Double-digit growth forecast for construction in 2021, but with major supply and demand risks ahead
Construction activity continued throughout the first quarter of 2021, and double-digit growth is forecast this year, according to the Construction Product Association’s latest Spring Forecast.
With the whole supply chain (architects, consultants, contractors, SMEs, manufacturers and merchants) permitted to operate during the winter lockdown restrictions, activity was not hit as hard compared to the initial lockdown in the first half of 2020 or other sectors of the economy.
However, the CPA forecasts that it will be next year before the industry recovers the output lost in 2020 and returns to 2019 levels. It also highlights significant risks to the construction sector’s recovery from 2021, including supply constraints for key imported construction products and uncertainty around demand for housing newbuilds, repair, maintenance and improvements works (RM&I), and commercial space.
Construction output is forecast to rise by 12.9% in 2021 and 5.2% in 2022 compared with 14.0% in 2021 and 4.9% in 2022 in the CPA’s winter main scenario.
The downward revision to the growth forecast for 2021 reflects a higher base for construction output in 2020, with official data reporting a smaller fall than initially anticipated of 12.5% in 2020 compared to 2019. The UK economy faltered in 2021 Q1 due to the impact of the third national lockdown on the services sector that accounts for 81% of UK GDP. For construction, however, activity accelerated in the first quarter of the year, although the story varies among its various sectors.
Extensions to the stamp duty holiday, Help to Buy, and job support schemes are expected to help sustain demand in private housing and private housing RM&I.
Private housing, which was the worst-affected construction sector in the initial lockdown is expected to continue its strong recovery in 2021 with the chancellor’s mortgage guarantee scheme likely to enable demand in the general housing market.
Coupled with expectations of rising house prices during the year, starts activity is forecast to gather pace in 2022. In addition, demand for contracted-out improvement projects, outdoor and office-related space requirements at home is likely to be maintained by households with higher incomes and those that have built up savings due to a reduction in commuting and work-related expenses.
CPA economics director Noble Francis said: “Questions remain over future demand of commercial space, particularly in offices and retail, which may be converted into residential or warehousing and logistics, if homeworking and online spending persists in the long-term.
“More notably, however, there are significant risks to the recovery in the form of supply constraints in terms of extended lead times and sharp rises in costs for vital imported products such as paints and varnishes, timber, roofing materials, copper, steel and polymers. This may hinder the ability of construction activity to increase in line with our forecast.

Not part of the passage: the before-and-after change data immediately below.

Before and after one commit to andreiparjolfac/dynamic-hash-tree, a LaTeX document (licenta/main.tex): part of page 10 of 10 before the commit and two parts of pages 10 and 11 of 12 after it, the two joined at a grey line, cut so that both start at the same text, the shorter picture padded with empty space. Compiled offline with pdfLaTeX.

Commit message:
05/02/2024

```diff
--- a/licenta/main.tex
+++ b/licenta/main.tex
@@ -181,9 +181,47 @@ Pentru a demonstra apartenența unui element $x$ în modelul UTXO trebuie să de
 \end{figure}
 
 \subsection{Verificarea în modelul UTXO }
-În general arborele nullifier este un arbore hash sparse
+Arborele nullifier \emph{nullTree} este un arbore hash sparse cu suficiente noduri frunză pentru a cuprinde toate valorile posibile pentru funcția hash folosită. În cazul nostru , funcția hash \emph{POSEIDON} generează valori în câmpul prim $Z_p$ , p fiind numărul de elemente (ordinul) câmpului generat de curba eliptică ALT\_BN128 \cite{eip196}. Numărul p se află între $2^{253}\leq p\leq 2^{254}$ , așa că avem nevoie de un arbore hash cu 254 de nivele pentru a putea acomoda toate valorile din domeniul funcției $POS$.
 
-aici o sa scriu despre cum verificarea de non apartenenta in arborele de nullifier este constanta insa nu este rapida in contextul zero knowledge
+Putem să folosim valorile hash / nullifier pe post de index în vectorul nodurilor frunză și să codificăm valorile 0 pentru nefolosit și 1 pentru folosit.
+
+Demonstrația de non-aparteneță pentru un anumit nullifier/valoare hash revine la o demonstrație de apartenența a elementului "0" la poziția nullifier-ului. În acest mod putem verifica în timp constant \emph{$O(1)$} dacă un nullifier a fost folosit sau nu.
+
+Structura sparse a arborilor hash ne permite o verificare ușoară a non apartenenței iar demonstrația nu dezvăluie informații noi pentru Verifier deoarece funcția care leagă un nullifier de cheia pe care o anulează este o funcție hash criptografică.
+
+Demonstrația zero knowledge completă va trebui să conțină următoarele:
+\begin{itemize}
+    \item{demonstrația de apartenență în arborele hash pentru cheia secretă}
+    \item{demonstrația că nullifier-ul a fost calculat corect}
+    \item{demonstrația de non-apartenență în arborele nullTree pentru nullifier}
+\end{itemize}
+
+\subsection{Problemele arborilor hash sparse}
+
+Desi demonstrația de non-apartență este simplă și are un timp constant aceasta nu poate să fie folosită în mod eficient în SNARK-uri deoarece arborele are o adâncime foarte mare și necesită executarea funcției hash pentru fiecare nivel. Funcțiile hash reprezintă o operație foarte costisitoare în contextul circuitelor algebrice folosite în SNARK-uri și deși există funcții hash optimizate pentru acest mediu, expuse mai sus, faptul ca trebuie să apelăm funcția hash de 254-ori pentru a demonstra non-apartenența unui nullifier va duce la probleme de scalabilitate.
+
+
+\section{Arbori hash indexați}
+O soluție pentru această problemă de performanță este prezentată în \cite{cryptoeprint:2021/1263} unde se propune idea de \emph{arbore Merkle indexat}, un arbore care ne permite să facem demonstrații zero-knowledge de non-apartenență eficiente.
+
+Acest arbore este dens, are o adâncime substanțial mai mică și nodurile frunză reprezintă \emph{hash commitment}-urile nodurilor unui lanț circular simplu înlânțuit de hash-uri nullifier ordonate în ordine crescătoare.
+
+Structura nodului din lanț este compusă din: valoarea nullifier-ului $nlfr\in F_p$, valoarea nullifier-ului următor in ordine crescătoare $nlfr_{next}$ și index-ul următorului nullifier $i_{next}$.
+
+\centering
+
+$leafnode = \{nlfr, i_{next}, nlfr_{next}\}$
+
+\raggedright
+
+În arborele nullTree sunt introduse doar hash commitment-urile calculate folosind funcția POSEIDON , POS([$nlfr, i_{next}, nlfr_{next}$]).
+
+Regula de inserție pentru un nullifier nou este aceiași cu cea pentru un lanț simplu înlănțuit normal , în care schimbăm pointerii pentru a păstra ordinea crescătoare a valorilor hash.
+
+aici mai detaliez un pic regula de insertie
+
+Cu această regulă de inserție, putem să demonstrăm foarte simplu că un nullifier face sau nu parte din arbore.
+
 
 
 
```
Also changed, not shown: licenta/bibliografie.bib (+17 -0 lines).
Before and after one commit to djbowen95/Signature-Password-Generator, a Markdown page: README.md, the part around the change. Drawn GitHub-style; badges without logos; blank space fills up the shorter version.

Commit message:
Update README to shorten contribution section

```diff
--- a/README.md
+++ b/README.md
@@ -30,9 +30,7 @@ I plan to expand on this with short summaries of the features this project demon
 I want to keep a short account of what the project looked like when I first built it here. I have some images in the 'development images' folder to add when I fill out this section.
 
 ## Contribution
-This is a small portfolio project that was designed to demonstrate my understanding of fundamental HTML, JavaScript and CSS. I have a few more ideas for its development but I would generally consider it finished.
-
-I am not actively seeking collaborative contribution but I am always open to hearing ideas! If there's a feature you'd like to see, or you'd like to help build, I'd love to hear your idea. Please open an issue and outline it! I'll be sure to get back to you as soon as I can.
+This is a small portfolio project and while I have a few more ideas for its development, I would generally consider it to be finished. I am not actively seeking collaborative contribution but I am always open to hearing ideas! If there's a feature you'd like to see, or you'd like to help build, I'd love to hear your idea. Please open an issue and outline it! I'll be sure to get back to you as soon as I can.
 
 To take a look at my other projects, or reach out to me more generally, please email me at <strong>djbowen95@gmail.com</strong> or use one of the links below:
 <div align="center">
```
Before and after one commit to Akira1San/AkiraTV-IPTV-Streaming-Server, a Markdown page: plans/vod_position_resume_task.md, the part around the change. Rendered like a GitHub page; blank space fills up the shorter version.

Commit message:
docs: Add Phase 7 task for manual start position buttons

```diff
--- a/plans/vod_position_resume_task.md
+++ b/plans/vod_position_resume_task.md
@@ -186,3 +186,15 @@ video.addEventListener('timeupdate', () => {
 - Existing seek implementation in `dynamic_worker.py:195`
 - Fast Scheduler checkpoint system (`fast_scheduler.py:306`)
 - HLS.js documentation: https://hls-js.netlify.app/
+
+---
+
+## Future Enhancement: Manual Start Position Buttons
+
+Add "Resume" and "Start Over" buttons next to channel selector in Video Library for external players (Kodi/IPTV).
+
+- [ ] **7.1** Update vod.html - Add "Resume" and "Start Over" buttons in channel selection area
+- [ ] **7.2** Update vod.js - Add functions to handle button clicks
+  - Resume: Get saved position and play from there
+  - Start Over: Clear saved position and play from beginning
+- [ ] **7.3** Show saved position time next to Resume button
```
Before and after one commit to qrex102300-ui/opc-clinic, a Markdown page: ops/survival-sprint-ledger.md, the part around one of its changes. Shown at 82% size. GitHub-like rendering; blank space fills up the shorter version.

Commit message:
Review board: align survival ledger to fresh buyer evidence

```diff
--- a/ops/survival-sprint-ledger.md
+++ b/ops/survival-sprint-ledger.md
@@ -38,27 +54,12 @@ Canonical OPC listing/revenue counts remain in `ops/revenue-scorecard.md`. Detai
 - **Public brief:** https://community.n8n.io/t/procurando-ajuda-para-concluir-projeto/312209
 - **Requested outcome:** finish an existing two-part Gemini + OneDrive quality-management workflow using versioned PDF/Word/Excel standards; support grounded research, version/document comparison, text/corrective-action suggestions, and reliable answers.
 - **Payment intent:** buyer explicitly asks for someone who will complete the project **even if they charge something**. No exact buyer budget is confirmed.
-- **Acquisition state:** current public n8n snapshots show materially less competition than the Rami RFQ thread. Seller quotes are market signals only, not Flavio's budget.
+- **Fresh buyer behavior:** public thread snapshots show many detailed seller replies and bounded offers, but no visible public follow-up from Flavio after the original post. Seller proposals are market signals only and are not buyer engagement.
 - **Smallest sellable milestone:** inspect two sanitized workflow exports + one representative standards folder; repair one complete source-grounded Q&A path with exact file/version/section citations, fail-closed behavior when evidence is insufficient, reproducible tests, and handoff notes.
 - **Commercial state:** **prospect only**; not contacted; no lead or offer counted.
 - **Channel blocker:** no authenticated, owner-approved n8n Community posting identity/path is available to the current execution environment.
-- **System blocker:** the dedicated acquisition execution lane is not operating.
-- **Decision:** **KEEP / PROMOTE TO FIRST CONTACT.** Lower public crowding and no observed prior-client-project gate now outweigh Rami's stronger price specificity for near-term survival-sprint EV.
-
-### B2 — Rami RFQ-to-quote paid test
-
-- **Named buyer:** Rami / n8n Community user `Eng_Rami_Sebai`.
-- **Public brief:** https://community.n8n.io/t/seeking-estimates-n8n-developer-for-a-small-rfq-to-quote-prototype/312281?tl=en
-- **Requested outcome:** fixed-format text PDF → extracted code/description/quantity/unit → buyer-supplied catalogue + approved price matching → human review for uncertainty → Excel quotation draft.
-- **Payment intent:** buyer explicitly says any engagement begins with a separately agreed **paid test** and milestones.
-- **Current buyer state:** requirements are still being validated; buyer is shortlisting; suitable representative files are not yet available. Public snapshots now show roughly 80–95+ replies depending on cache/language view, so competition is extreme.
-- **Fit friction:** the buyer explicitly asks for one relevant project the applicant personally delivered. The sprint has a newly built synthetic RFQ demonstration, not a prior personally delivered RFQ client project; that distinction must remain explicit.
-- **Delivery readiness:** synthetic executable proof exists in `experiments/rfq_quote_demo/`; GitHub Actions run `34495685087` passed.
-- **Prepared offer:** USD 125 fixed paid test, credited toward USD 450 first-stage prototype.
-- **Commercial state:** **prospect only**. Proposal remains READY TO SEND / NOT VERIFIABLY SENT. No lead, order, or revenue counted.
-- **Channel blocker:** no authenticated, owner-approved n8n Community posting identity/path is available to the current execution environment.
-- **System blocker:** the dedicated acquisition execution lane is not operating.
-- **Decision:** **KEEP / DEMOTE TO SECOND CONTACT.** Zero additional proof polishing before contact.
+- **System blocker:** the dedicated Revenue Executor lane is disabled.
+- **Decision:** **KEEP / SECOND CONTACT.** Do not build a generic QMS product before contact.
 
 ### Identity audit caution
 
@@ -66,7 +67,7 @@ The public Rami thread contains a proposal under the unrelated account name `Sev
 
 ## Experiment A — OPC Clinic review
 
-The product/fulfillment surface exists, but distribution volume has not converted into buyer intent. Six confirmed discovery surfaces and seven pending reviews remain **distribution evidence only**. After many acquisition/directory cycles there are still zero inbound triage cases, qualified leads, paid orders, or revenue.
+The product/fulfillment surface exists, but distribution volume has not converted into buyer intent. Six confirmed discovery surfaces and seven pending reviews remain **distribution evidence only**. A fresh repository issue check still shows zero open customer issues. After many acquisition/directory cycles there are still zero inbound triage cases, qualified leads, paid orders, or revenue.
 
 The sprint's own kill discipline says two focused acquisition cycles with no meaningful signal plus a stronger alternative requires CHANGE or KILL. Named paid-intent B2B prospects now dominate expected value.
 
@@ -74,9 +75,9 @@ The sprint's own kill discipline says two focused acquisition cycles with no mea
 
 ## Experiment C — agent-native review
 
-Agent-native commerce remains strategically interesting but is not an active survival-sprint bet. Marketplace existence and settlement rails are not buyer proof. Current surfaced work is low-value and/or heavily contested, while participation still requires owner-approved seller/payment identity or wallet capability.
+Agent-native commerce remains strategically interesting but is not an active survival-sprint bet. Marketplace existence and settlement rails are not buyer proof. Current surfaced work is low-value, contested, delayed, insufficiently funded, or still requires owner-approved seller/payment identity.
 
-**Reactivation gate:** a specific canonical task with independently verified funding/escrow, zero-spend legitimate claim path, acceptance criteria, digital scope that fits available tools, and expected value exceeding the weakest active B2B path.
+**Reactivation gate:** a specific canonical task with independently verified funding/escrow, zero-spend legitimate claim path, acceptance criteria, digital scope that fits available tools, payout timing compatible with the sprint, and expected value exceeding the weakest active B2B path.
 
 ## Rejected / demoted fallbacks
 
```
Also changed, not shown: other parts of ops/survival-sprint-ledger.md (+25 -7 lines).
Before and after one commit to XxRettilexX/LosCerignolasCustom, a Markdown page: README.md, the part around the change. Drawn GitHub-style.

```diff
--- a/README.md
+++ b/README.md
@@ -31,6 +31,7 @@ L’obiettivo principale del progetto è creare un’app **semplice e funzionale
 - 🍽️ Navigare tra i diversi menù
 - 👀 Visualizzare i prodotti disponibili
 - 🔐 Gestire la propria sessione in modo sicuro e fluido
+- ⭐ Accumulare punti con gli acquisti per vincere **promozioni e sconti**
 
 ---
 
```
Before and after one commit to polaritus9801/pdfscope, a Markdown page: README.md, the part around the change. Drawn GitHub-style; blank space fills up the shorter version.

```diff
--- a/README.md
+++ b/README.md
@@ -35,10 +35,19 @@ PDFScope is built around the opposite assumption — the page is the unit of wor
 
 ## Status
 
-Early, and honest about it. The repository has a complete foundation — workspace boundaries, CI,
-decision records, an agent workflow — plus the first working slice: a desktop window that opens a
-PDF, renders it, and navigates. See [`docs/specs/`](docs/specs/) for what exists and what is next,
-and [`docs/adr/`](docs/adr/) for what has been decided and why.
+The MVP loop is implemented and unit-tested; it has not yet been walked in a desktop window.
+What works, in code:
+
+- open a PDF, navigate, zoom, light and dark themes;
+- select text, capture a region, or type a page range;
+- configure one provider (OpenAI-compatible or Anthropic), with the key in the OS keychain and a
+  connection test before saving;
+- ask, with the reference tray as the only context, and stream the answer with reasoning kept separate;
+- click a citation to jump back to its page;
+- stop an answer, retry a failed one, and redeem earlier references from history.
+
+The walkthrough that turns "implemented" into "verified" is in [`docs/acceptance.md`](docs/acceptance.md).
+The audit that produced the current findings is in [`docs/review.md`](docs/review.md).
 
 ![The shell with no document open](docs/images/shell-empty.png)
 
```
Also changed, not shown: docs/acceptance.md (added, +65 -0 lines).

“Furthermore, concerns remain whether the high levels of demand for housing newbuild and RM&I can be maintained after the government stimulus and policy measures end on September 30, particularly the furloughing and self-employment income schemes and stamp duty holiday.”